· 3 min read

Want to feel old? Listen up: Dall-E, the deep language model that generates images from text descriptions, was released by OpenAI all the way back in…January 2021. (Who can remember the first Dall-E picture they saw? 🙋‍♀️)

In the wake of Bing’s chatbot Sydney attempting to break up NYT reporter Kevin Roose’s marriage, the hype around image-generating AI Dall-E may feel like a thing of the past.

But while Dall-E (which must be pronounced in the Wall-E voice for full effect) may have passed its spotlight off to Sydney, its application for retail brands remains intact.

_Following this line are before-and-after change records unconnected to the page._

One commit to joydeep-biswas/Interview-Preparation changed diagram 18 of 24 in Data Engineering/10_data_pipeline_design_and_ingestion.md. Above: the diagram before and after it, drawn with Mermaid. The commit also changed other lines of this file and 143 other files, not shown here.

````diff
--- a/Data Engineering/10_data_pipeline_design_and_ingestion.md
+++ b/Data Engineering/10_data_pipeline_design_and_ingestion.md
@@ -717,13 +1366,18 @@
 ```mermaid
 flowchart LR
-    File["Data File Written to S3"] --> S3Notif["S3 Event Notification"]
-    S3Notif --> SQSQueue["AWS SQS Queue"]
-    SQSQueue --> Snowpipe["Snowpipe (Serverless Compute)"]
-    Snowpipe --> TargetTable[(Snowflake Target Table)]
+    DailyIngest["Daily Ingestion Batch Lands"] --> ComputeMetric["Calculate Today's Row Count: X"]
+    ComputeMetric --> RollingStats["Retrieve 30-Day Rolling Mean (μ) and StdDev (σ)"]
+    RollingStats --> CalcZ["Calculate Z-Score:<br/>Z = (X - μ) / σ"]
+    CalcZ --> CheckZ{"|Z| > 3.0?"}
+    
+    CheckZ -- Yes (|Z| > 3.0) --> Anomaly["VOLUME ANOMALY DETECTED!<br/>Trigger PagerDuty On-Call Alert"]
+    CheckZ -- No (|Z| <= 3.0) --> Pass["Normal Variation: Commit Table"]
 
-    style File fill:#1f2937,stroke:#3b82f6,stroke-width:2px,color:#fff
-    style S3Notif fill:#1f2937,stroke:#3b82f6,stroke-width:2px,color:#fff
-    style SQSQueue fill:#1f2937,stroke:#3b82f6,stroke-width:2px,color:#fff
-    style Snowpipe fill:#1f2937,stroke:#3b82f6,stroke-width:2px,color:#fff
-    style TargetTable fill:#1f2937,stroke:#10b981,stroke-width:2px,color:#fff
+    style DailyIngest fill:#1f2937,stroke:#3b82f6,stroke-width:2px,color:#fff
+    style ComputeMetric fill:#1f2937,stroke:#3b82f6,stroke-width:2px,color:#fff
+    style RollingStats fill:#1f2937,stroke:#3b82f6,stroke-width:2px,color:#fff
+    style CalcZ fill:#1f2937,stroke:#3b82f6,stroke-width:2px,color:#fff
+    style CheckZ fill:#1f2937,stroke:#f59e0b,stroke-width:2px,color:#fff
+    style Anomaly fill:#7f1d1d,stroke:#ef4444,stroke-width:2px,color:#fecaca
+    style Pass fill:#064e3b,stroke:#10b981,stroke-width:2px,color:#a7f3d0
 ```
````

In the years since Dall-E’s release, we’ve seen it used by everyone from Heinz (ketchup in space, anyone?) to Nestlé (whose French brand La Laitière used Dall-E to turn an iconic Vermeer painting into a scene featuring the yogurt brand’s own milkmaid).

The AI-generated image opportunities for brands don’t stop with traditional marketing campaigns. Earlier this month, virtual avatar creator Ready Player Me (whose brand partners have included L’Oréal, Adidas, and Calvin Klein, and whose avatars can be used across multiple virtual worlds) made moves to bring generative AI to brands in the metaverse, and to change the face of digital fashion.

Ready Player Me’s latest feature (still in experimentation mode) uses Dall-E to customize and stylize clothing items for avatars used across virtual worlds.

  • The Dall-E integration is available to the public through Ready Player Me Labs, which serves as a testing ground for new features before they’re released to users.

So how does it work? In simple terms, Ready Player Me sends a user’s text prompt to Dall-E, receives the AI-generated image, and applies it to 3D wearables.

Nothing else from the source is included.